*** Opening INPUT RECORDS ***

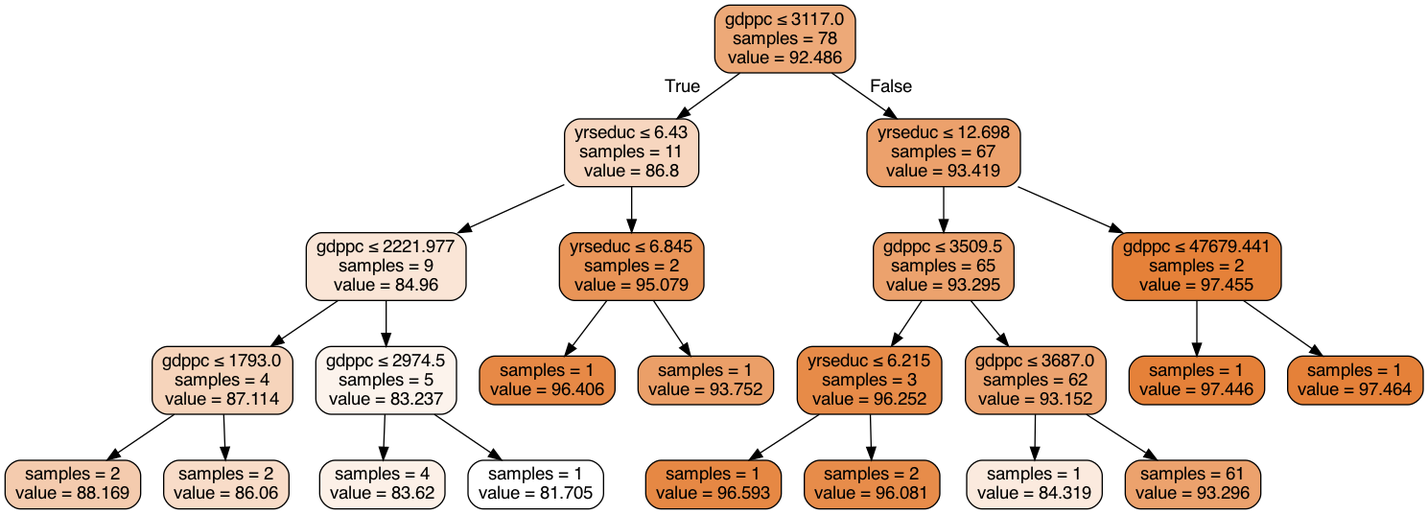
briellebush3/cse163project keeps this Graphviz diagram as tree.gv.png. Above is the earlier version. Its source is kept beside it as tree.gv. Its diagram source:
```dot
digraph Tree {
node [shape=box, style="filled, rounded", color="black", fontname="helvetica"] ;
edge [fontname="helvetica"] ;
0 [label=<gdppc &le; 3117.0<br/>samples = 78<br/>value = 92.486>, fillcolor="#eda978"] ;
1 [label=<yrseduc &le; 6.43<br/>samples = 11<br/>value = 86.8>, fillcolor="#f7d6bf"] ;
0 -> 1 [labeldistance=2.5, labelangle=45, headlabel="True"] ;
2 [label=<gdppc &le; 2221.977<br/>samples = 9<br/>value = 84.96>, fillcolor="#fae5d6"] ;
1 -> 2 ;
3 [label=<gdppc &le; 1793.0<br/>samples = 4<br/>value = 87.114>, fillcolor="#f6d4bb"] ;
2 -> 3 ;
4 [label=<samples = 2<br/>value = 88.169>, fillcolor="#f4cbae"] ;
3 -> 4 ;
5 [label=<samples = 2<br/>value = 86.06>, fillcolor="#f8dcc8"] ;
3 -> 5 ;
6 [label=<gdppc &le; 2974.5<br/>samples = 5<br/>value = 83.237>, fillcolor="#fcf3ec"] ;
2 -> 6 ;
7 [label=<samples = 4<br/>value = 83.62>, fillcolor="#fcf0e7"] ;
6 -> 7 ;
8 [label=<samples = 1<br/>value = 81.705>, fillcolor="#ffffff"] ;
6 -> 8 ;
9 [label=<yrseduc &le; 6.845<br/>samples = 2<br/>value = 95.079>, fillcolor="#e99457"] ;
1 -> 9 ;
10 [label=<samples = 1<br/>value = 96.406>, fillcolor="#e78946"] ;
9 -> 10 ;
11 [label=<samples = 1<br/>value = 93.752>, fillcolor="#eb9f68"] ;
9 -> 11 ;
12 [label=<yrseduc &le; 12.698<br/>samples = 67<br/>value = 93.419>, fillcolor="#eca16c"] ;
0 -> 12 [labeldistance=2.5, labelangle=-45, headlabel="False"] ;
13 [label=<gdppc &le; 3509.5<br/>samples = 65<br/>value = 93.295>, fillcolor="#eca26d"] ;
12 -> 13 ;
14 [label=<yrseduc &le; 6.215<br/>samples = 3<br/>value = 96.252>, fillcolor="#e78b48"] ;
13 -> 14 ;
15 [label=<samples = 1<br/>value = 96.593>, fillcolor="#e68844"] ;
14 -> 15 ;
16 [label=<samples = 2<br/>value = 96.081>, fillcolor="#e78c4a"] ;
14 -> 16 ;
17 [label=<gdppc &le; 3687.0<br/>samples = 62<br/>value = 93.152>, fillcolor="#eca36f"] ;
13 -> 17 ;
18 [label=<samples = 1<br/>value = 84.319>, fillcolor="#fbeade"] ;
17 -> 18 ;
19 [label=<samples = 61<br/>value = 93.296>, fillcolor="#eca26d"] ;
17 -> 19 ;
20 [label=<gdppc &le; 47679.441<br/>samples = 2<br/>value = 97.455>, fillcolor="#e58139"] ;
12 -> 20 ;
21 [label=<samples = 1<br/>value = 97.446>, fillcolor="#e58139"] ;
20 -> 21 ;
22 [label=<samples = 1<br/>value = 97.464>, fillcolor="#e58139"] ;
20 -> 22 ;
}
```
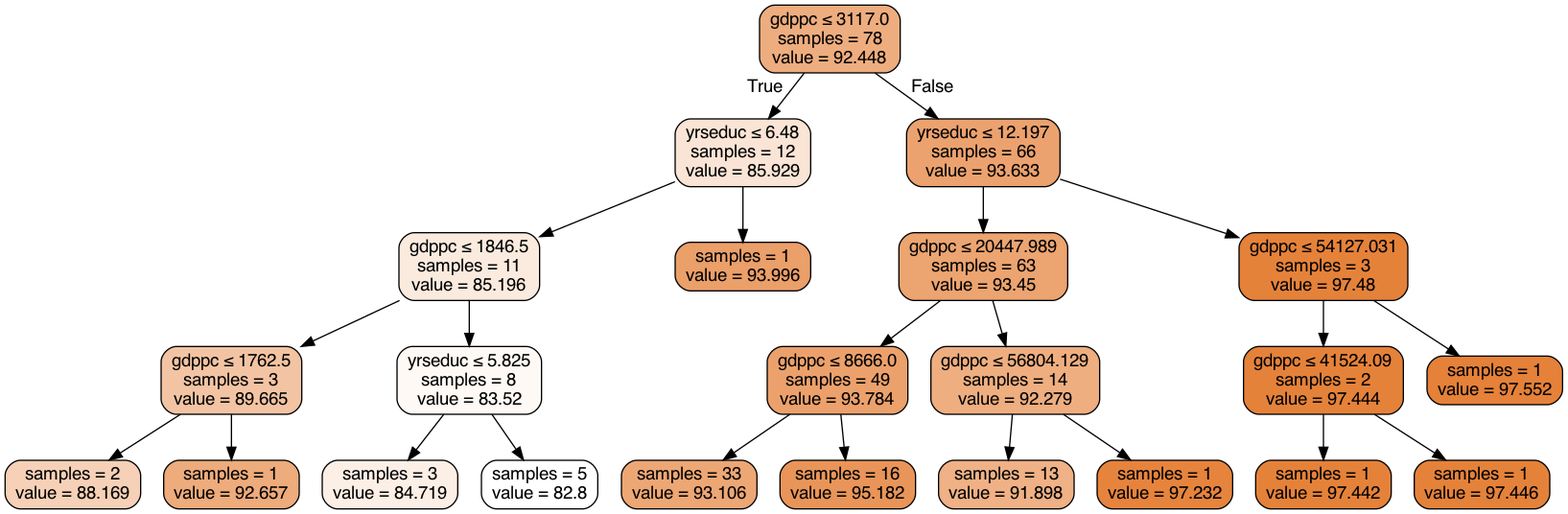
Above is the later version.

The edit, as a diff of the source:
```diff
@@ -1,49 +1,49 @@
 digraph Tree {
 node [shape=box, style="filled, rounded", color="black", fontname="helvetica"] ;
 edge [fontname="helvetica"] ;
-0 [label=<gdppc &le; 3117.0<br/>samples = 78<br/>value = 92.486>, fillcolor="#eda978"] ;
-1 [label=<yrseduc &le; 6.43<br/>samples = 11<br/>value = 86.8>, fillcolor="#f7d6bf"] ;
+0 [label=<gdppc &le; 3117.0<br/>samples = 78<br/>value = 92.448>, fillcolor="#eead7e"] ;
+1 [label=<yrseduc &le; 6.48<br/>samples = 12<br/>value = 85.929>, fillcolor="#f9e4d5"] ;
 0 -> 1 [labeldistance=2.5, labelangle=45, headlabel="True"] ;
-2 [label=<gdppc &le; 2221.977<br/>samples = 9<br/>value = 84.96>, fillcolor="#fae5d6"] ;
+2 [label=<gdppc &le; 1846.5<br/>samples = 11<br/>value = 85.196>, fillcolor="#fbebdf"] ;
 1 -> 2 ;
-3 [label=<gdppc &le; 1793.0<br/>samples = 4<br/>value = 87.114>, fillcolor="#f6d4bb"] ;
+3 [label=<gdppc &le; 1762.5<br/>samples = 3<br/>value = 89.665>, fillcolor="#f3c4a3"] ;
 2 -> 3 ;
-4 [label=<samples = 2<br/>value = 88.169>, fillcolor="#f4cbae"] ;
+4 [label=<samples = 2<br/>value = 88.169>, fillcolor="#f6d1b7"] ;
 3 -> 4 ;
-5 [label=<samples = 2<br/>value = 86.06>, fillcolor="#f8dcc8"] ;
+5 [label=<samples = 1<br/>value = 92.657>, fillcolor="#eeab7b"] ;
 3 -> 5 ;
-6 [label=<gdppc &le; 2974.5<br/>samples = 5<br/>value = 83.237>, fillcolor="#fcf3ec"] ;
+6 [label=<yrseduc &le; 5.825<br/>samples = 8<br/>value = 83.52>, fillcolor="#fef9f5"] ;
 2 -> 6 ;
-7 [label=<samples = 4<br/>value = 83.62>, fillcolor="#fcf0e7"] ;
+7 [label=<samples = 3<br/>value = 84.719>, fillcolor="#fcefe5"] ;
 6 -> 7 ;
-8 [label=<samples = 1<br/>value = 81.705>, fillcolor="#ffffff"] ;
+8 [label=<samples = 5<br/>value = 82.8>, fillcolor="#ffffff"] ;
 6 -> 8 ;
-9 [label=<yrseduc &le; 6.845<br/>samples = 2<br/>value = 95.079>, fillcolor="#e99457"] ;
+9 [label=<samples = 1<br/>value = 93.996>, fillcolor="#eb9f69"] ;
 1 -> 9 ;
-10 [label=<samples = 1<br/>value = 96.406>, fillcolor="#e78946"] ;
-9 -> 10 ;
-11 [label=<samples = 1<br/>value = 93.752>, fillcolor="#eb9f68"] ;
-9 -> 11 ;
-12 [label=<yrseduc &le; 12.698<br/>samples = 67<br/>value = 93.419>, fillcolor="#eca16c"] ;
-0 -> 12 [labeldistance=2.5, labelangle=-45, headlabel="False"] ;
-13 [label=<gdppc &le; 3509.5<br/>samples = 65<br/>value = 93.295>, fillcolor="#eca26d"] ;
+10 [label=<yrseduc &le; 12.197<br/>samples = 66<br/>value = 93.633>, fillcolor="#eca26e"] ;
+0 -> 10 [labeldistance=2.5, labelangle=-45, headlabel="False"] ;
+11 [label=<gdppc &le; 20447.989<br/>samples = 63<br/>value = 93.45>, fillcolor="#eca470"] ;
+10 -> 11 ;
+12 [label=<gdppc &le; 8666.0<br/>samples = 49<br/>value = 93.784>, fillcolor="#eca16c"] ;
+11 -> 12 ;
+13 [label=<samples = 33<br/>value = 93.106>, fillcolor="#eda775"] ;
 12 -> 13 ;
-14 [label=<yrseduc &le; 6.215<br/>samples = 3<br/>value = 96.252>, fillcolor="#e78b48"] ;
-13 -> 14 ;
-15 [label=<samples = 1<br/>value = 96.593>, fillcolor="#e68844"] ;
-14 -> 15 ;
-16 [label=<samples = 2<br/>value = 96.081>, fillcolor="#e78c4a"] ;
-14 -> 16 ;
-17 [label=<gdppc &le; 3687.0<br/>samples = 62<br/>value = 93.152>, fillcolor="#eca36f"] ;
-13 -> 17 ;
-18 [label=<samples = 1<br/>value = 84.319>, fillcolor="#fbeade"] ;
-17 -> 18 ;
-19 [label=<samples = 61<br/>value = 93.296>, fillcolor="#eca26d"] ;
-17 -> 19 ;
-20 [label=<gdppc &le; 47679.441<br/>samples = 2<br/>value = 97.455>, fillcolor="#e58139"] ;
-12 -> 20 ;
-21 [label=<samples = 1<br/>value = 97.446>, fillcolor="#e58139"] ;
-20 -> 21 ;
-22 [label=<samples = 1<br/>value = 97.464>, fillcolor="#e58139"] ;
-20 -> 22 ;
+14 [label=<samples = 16<br/>value = 95.182>, fillcolor="#e99559"] ;
+12 -> 14 ;
+15 [label=<gdppc &le; 56804.129<br/>samples = 14<br/>value = 92.279>, fillcolor="#eeae80"] ;
+11 -> 15 ;
+16 [label=<samples = 13<br/>value = 91.898>, fillcolor="#efb185"] ;
+15 -> 16 ;
+17 [label=<samples = 1<br/>value = 97.232>, fillcolor="#e6843d"] ;
+15 -> 17 ;
+18 [label=<gdppc &le; 54127.031<br/>samples = 3<br/>value = 97.48>, fillcolor="#e5823a"] ;
+10 -> 18 ;
+19 [label=<gdppc &le; 41524.09<br/>samples = 2<br/>value = 97.444>, fillcolor="#e5823a"] ;
+18 -> 19 ;
+20 [label=<samples = 1<br/>value = 97.442>, fillcolor="#e5823a"] ;
+19 -> 20 ;
+21 [label=<samples = 1<br/>value = 97.446>, fillcolor="#e5823a"] ;
+19 -> 21 ;
+22 [label=<samples = 1<br/>value = 97.552>, fillcolor="#e58139"] ;
+18 -> 22 ;
 }
```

*** Closing INPUT RECORDS ***

→ **ACTIVITY**: Give every line of the material that includes the string "fontname".

→ **ANSWER BELOW**:
node [shape=box, style="filled, rounded", color="black", fontname="helvetica"] ;
edge [fontname="helvetica"] ;
 node [shape=box, style="filled, rounded", color="black", fontname="helvetica"] ;
 edge [fontname="helvetica"] ;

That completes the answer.